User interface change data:
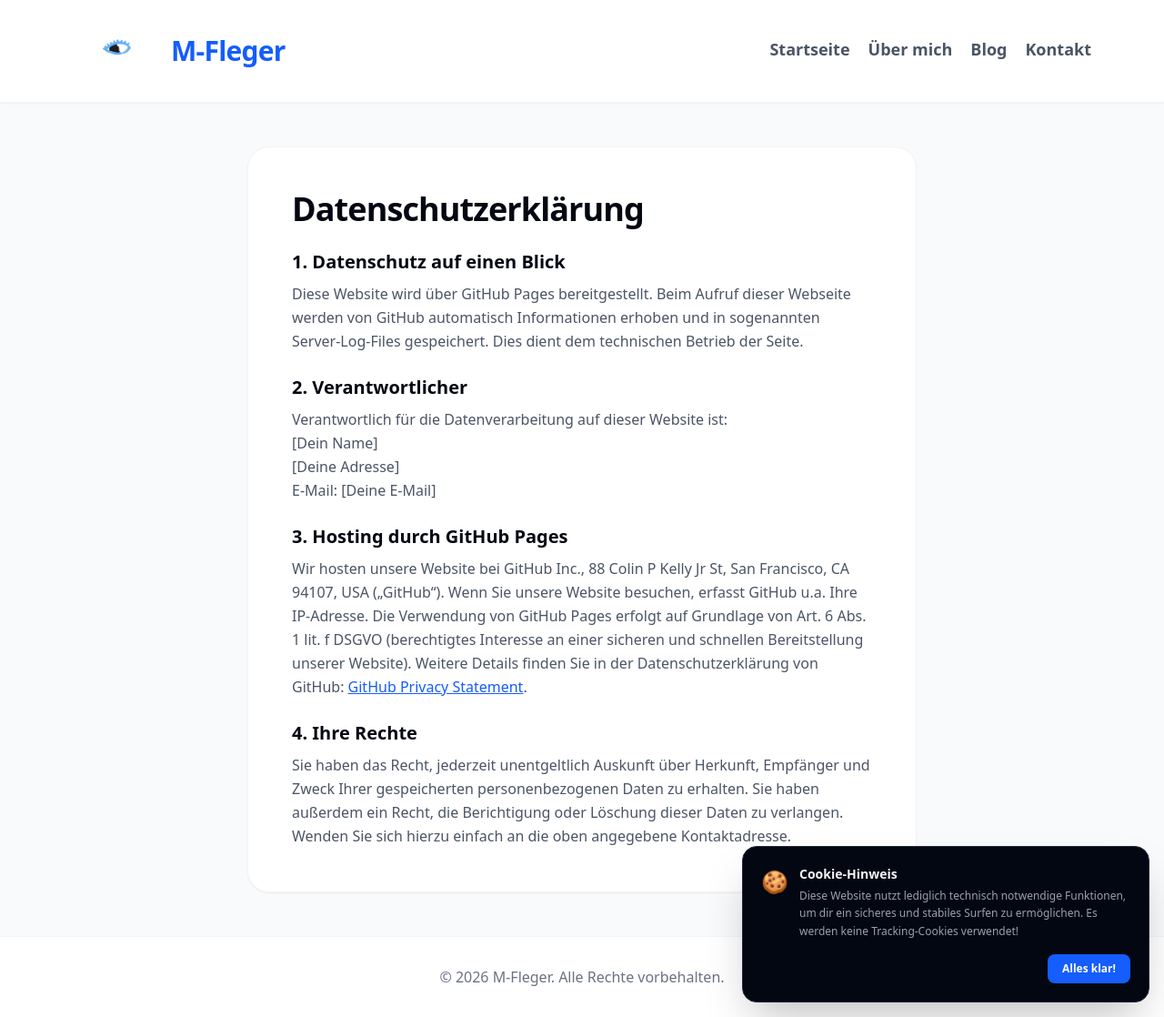
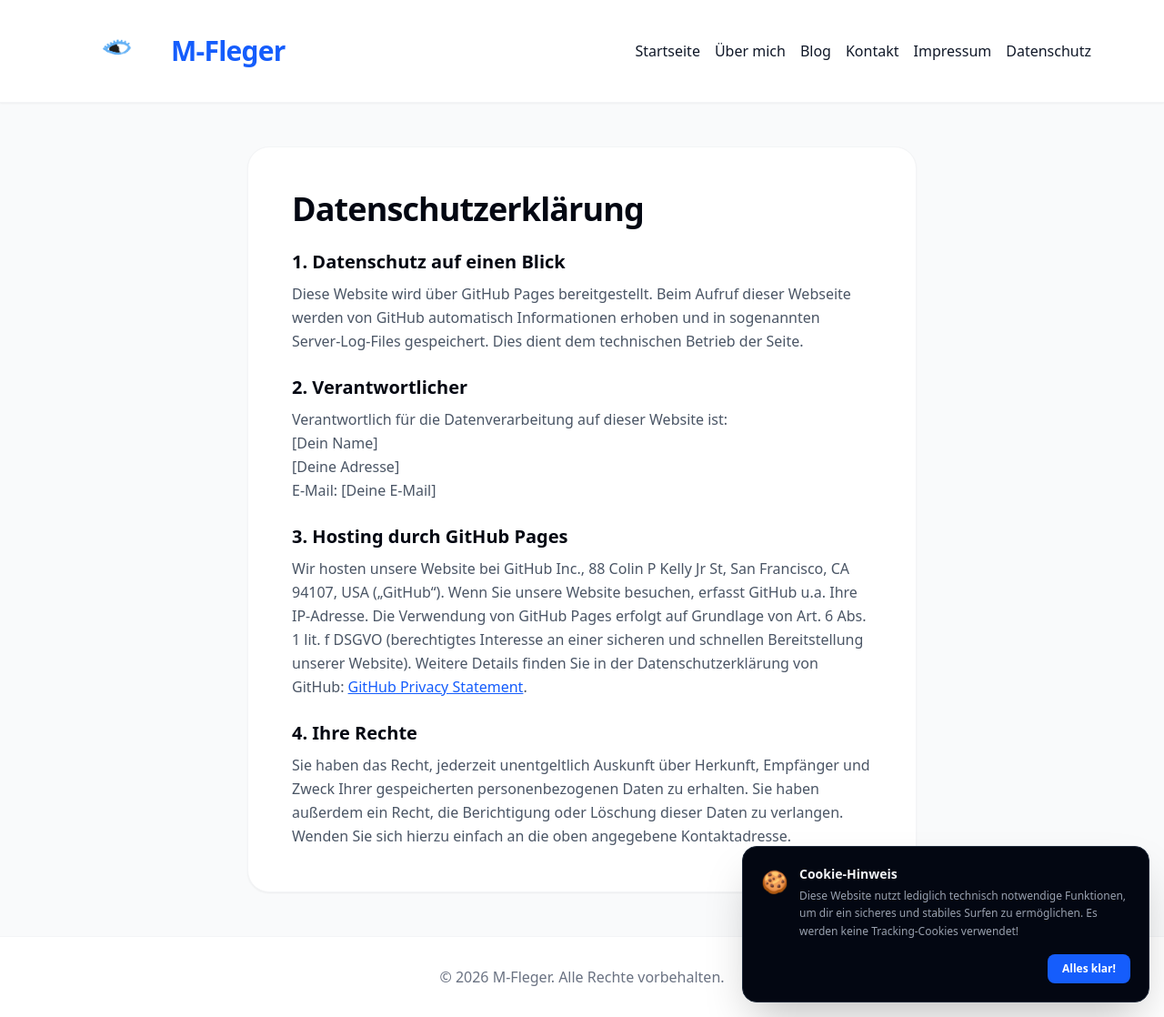
Before and after one commit to julian13053/julian13053.github.io, a Jekyll site: the page built from datenschutz.md, in a window 1280 px wide and 1118 px high. Shown: the whole window at 91% size. Built offline with Jekyll 4.4.1, drawn with Linux system fonts in a browser that asks for light colours.

Commit message:
Update datenschutz.md

```diff
--- a/datenschutz.md
+++ b/datenschutz.md
@@ -18,12 +18,14 @@ permalink: /datenschutz.html
                 <img src="auge-logo.jpg" alt="M-Fleger Logo" class="w-16 h-14 md:w-24 md:h-20 rounded-xl md:rounded-2xl object-contain">
                 <span class="text-2xl md:text-3xl font-black tracking-tight text-blue-600">M-Fleger</span>
             </a>
-            <div class="flex flex-wrap justify-center gap-x-5 gap-y-2 font-semibold text-gray-600 text-base md:text-lg">
-                <a href="index.html" class="hover:text-blue-600 hover:border-b-2 hover:border-blue-600 pb-1 no-underline">Startseite</a>
-                <a href="ueber-mich.html" class="hover:text-blue-600 hover:border-b-2 hover:border-blue-600 pb-1 no-underline">Über mich</a>
-                <a href="blog.html" class="hover:text-blue-600 hover:border-b-2 hover:border-blue-600 pb-1 no-underline">Blog</a>
-                <a href="kontakt.html" class="hover:text-blue-600 hover:border-b-2 hover:border-blue-600 pb-1 no-underline">Kontakt</a>
-            </div>
+           <div class="flex flex-wrap justify-center gap-4">
+    <a href="index.html" class="hover:text-blue-600 transition-colors no-underline">Startseite</a>
+    <a href="ueber-mich.html" class="hover:text-blue-600 transition-colors no-underline">Über mich</a>
+    <a href="blog.html" class="hover:text-blue-600 transition-colors no-underline">Blog</a>
+    <a href="kontakt.html" class="hover:text-blue-600 transition-colors no-underline">Kontakt</a>
+    <a href="impressum.html" class="hover:text-blue-600 transition-colors no-underline">Impressum</a>
+    <a href="datenschutz.html" class="hover:text-blue-600 transition-colors no-underline">Datenschutz</a>
+</div>
         </div>
     </nav>
 
```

HOW TO COMPLETE THIS TASK:
Spot every line in the entries that includes the word "kontakt", and copy each one out.

RESULT:
-                <a href="kontakt.html" class="hover:text-blue-600 hover:border-b-2 hover:border-blue-600 pb-1 no-underline">Kontakt</a>
+    <a href="kontakt.html" class="hover:text-blue-600 transition-colors no-underline">Kontakt</a>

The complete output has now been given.